Part 3 - Choosing and Installing a Linux Distribution: Installing Linux; Running Fedora Core and Red Hat Enterprise Linux; Running Debian GNU/Linux; Running SUSE Linux; Running KNOPPIX; Running Yellow Dog Linux; Running Gentoo Linux; Running Slackware Linux; Running Linspire; Running Mandrakelinux; Running a Linux Firewall/Router; Running Bootable Linux Distribution
Part 4 - Running Applications: Paying Music and Video; Working with Words and Images; E-Mailing and Web Browsing; Gaming Alone and Online
Part 5 - Running Servers: Running a Linux, Apache, MySQL, and PHP (LAMP) Server; Running a Mail Server; Running a Print Server; Running a File Server
Part 6 - Programming in Linux: Programming Environments and Interfaces; Programming Tools and Utilities
Appendix A: Media; Appendix B: Entering the Linux Community; Index
The main difference I see in this book is the lack of focus on a particular distribution. The different chapters (with the exception of Part 3) are all designed to teach you the basics of Linux apart from any flavor. This allows you to learn core skills that can transfer between whatever distribution you might be using at any given time. Part 3 gives a short coverage of each major distribution available on the market. If you're wondering about the pros and cons of each, this section of the book will help you decide where you want to start your specific distribution-specific learning.

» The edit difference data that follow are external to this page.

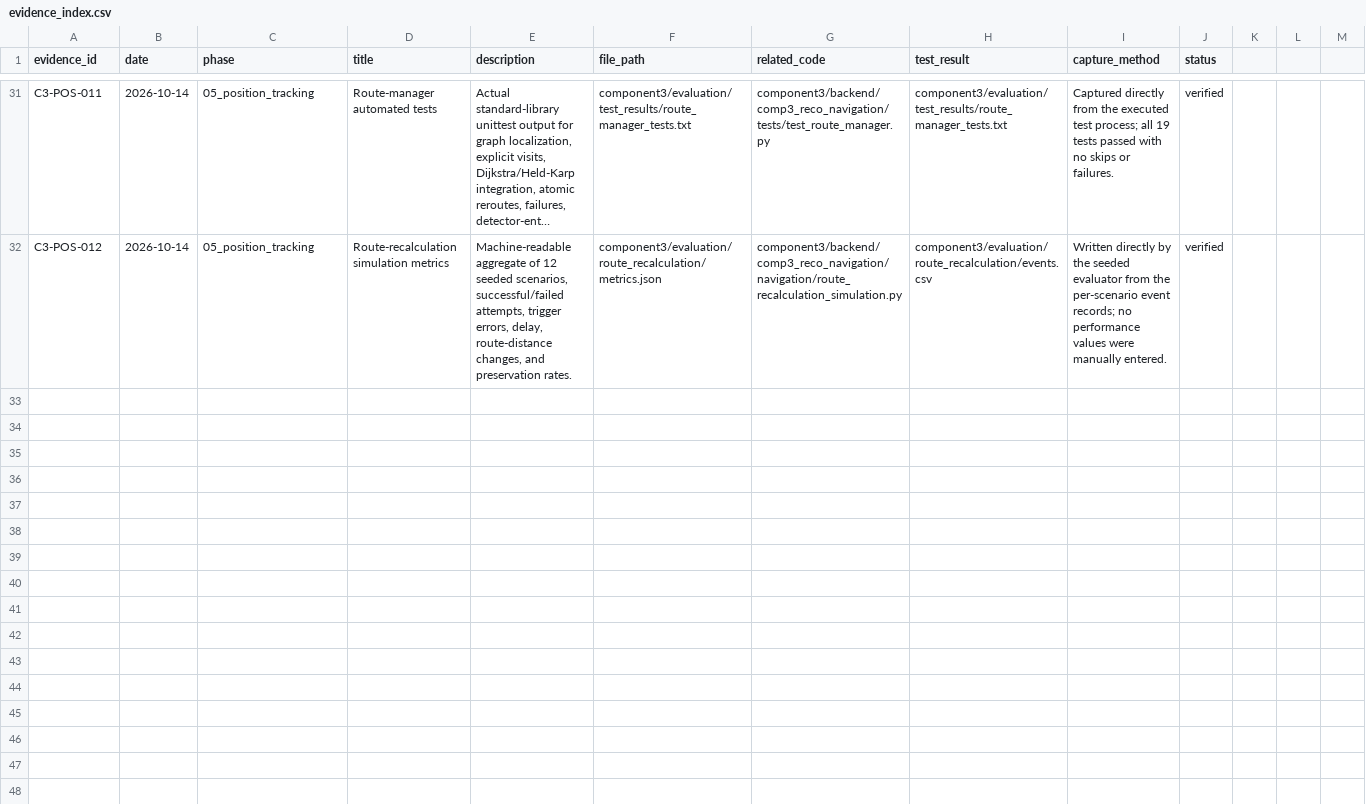
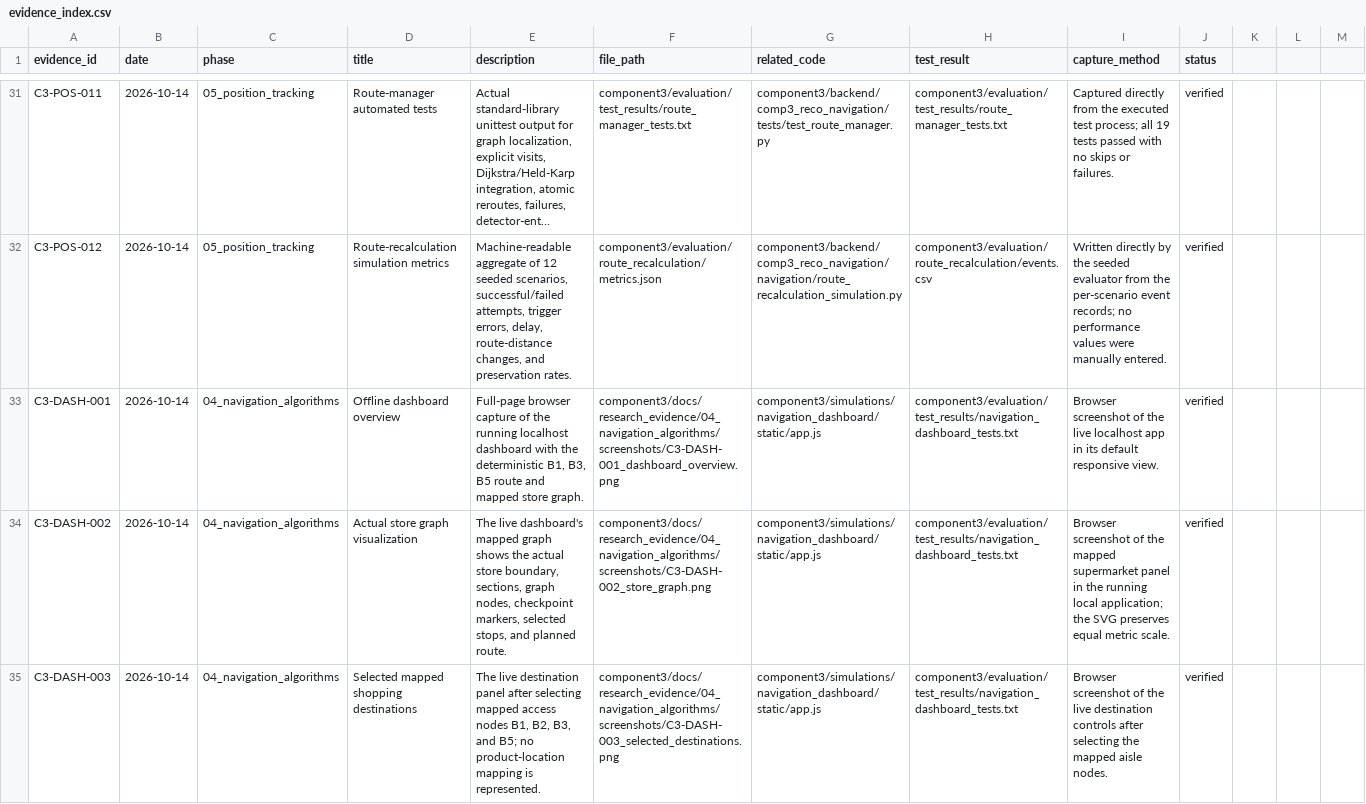
Before and after one commit to GihanSuneth/J26-IT-340, a CSV file: component3/docs/research_evidence/evidence_index.csv, drawn as a sheet; only a part is shown, gaps mark what is left out; long unchanged cells end in …; the diff covers the shown part only; the diff names each change by its address in the sheet, - before the commit and + after, or states it on an @@ line.

```diff
--- a/component3/docs/research_evidence/evidence_index.csv
+++ b/component3/docs/research_evidence/evidence_index.csv
+row 33: C3-DASH-001 | 2026-10-14 | 04_navigation_algorithms | Offline dashboard overview | Full-page browser capture of the running localhost dashboard with the deterministic B1, B3, B5 route and mapped store graph. | component3/docs/research_evidence/04_navigation_algorithms/screenshots/C3-DASH-001_dashboard_overview.png | component3/simulations/navigation_dashboard/static/app.js | component3/evaluation/test_results/navigation_dashboard_tests.txt | Browser screenshot of the live localhost app in its default responsive view. | verified
+row 34: C3-DASH-002 | 2026-10-14 | 04_navigation_algorithms | Actual store graph visualization | The live dashboard's mapped graph shows the actual store boundary, sections, graph nodes, checkpoint markers, selected stops, and planned route. | component3/docs/research_evidence/04_navigation_algorithms/screenshots/C3-DASH-002_store_graph.png | component3/simulations/navigation_dashboard/static/app.js | component3/evaluation/test_results/navigation_dashboard_tests.txt | Browser screenshot of the mapped supermarket panel in the running local application; the SVG preserves equal metric scale. | verified
+row 35: C3-DASH-003 | 2026-10-14 | 04_navigation_algorithms | Selected mapped shopping destinations | The live destination panel after selecting mapped access nodes B1, B2, B3, and B5; no product-location mapping is represented. | component3/docs/research_evidence/04_navigation_algorithms/screenshots/C3-DASH-003_selected_destinations.png | component3/simulations/navigation_dashboard/static/app.js | component3/evaluation/test_results/navigation_dashboard_tests.txt | Browser screenshot of the live destination controls after selecting the mapped aisle nodes. | verified
```
Also changed, not shown: 3 added rows elsewhere in this file, 21 other files.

Like all Bible titles, this is pretty big (800+ pages). While there's a lot of useful information, I don't know that I'd recommend this to be your *only* Linux book. 200+ pages deal with the distribution information, which leaves considerably less room for core Linux information. The other chapters cover the gamut of Linux software (server, desktop, productivity, internet, games, etc.), so there's not a lot in in-depth coverage on any one particular area. I'd probably position this as a very good entry level book to teach the reader about Linux and help them decide what distribution to pick. From there, I'd pick a book specific to my distribution of choice and continue my learning.
If your the right audience and in the right situation, this book will work well for you...